Rocco’s hits all the high points

Advocate photo by BETH COLVIN -- Fries accompany a roast beef poboy at Rocco's PoBoys & Grill on Government Street. This latest location of Rocco's gets it right. Show caption
Advocate photo by BETH COLVIN -- Fries accompany a roast beef poboy at Rocco's PoBoys & Grill on Government Street. This latest location of Rocco's gets it right.

Sandwich perfection found on Government Street

In south Louisiana, the po-boy is the sandwich by which a restaurant, from white tablecloth to vinyl tablecloth, is judged.

It seems simple. Bread, lettuce, tomato, mayo, protein, right? But it’s not. The bread has to be the right bread, the lettuce the right amount, the mayo applied properly, and so on.

Rocco’s PoBoys & Grill hits all the high points. The bread is the right bread, perfect proportions of crusty and chewy and slathered with a thin layer of mayo to keep it from getting soggy, with just enough lettuce, tomato and pickle to provide a cool foil for warm roast beef smothered in gravy ($6.50), crispy fried shrimp or oysters ($8.25 and $8.50, respectively) or hot Italian sausage ($6.50).

The roast beef, in particular, was the right kind of roast beef. Chunks of someone’s Sunday roast — not limp slices of deli roast beef — adorned the sandwich, along with a messy helping of oniony gravy. Get extra napkins, or maybe bring a clean shirt.

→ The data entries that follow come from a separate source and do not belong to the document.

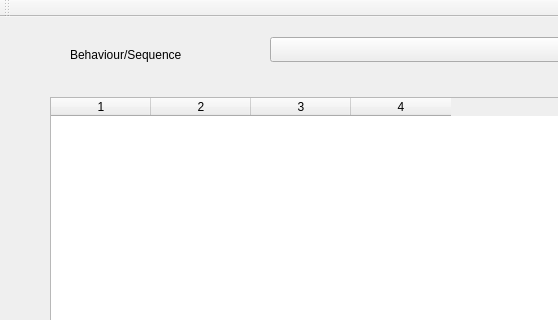
This is BehaviourViewer/mainwindow.ui in uh-klk/accompany as Qt 5 draws it before an edit; both pictures show x 0 to 558 and y 0 to 320 of the 1221 by 554 pixel window. The edited form follows.
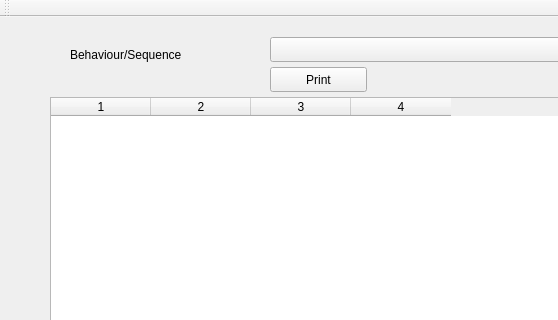
This is the edited form.

What changed in the file:
```diff
--- a/BehaviourViewer/mainwindow.ui
+++ b/BehaviourViewer/mainwindow.ui
@@ -109,6 +109,19 @@
      <string/>
     </property>
    </widget>
+   <widget class="QPushButton" name="pushButton">
+    <property name="geometry">
+     <rect>
+      <x>270</x>
+      <y>50</y>
+      <width>97</width>
+      <height>25</height>
+     </rect>
+    </property>
+    <property name="text">
+     <string>Print</string>
+    </property>
+   </widget>
   </widget>
   <widget class="QMenuBar" name="menuBar">
    <property name="geometry">
```
Left out of the diff: 2 changed lines with no effect on the pictures.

The muffuletta, another south Louisiana sandwich with a devoted following, also sported the right kind of bread, soft with a liberal coating of sesame seeds. It was easy to bite through, always a consideration with a large sandwich, but the meat (ham, mortadella and a little salami) was unevenly distributed. There was plenty of olive mix, and though some bites found a meat layer about a third of an inch thick while other bites yielded three times that, all of the bites were satisfying.

The muffuletta comes in traditional half ($8) or whole ($15), and in seafood — pick two, shrimp, catfish or oysters (half, $10; whole $18; with oysters, add $1) or all three (add $3.50) — with cocktail sauce, tartar sauce, provolone and olive salad.

The sides were typical, particularly the fries, which, combined with a drink, can make a po-boy a combo meal for $2.50. The cup of gumbo, ordered on a cool day, was the perfect side for the fried oyster po-boy, with hunks of chicken and good, spicy smoked sausage floating in a thick stew.

The atmosphere of the latest location for Rocco’s — in the old Opie’s Cafe on Government near South Foster — is casual and relaxed, and both in-house and pick-up orders were prompt. A great choice for a weekday lunch.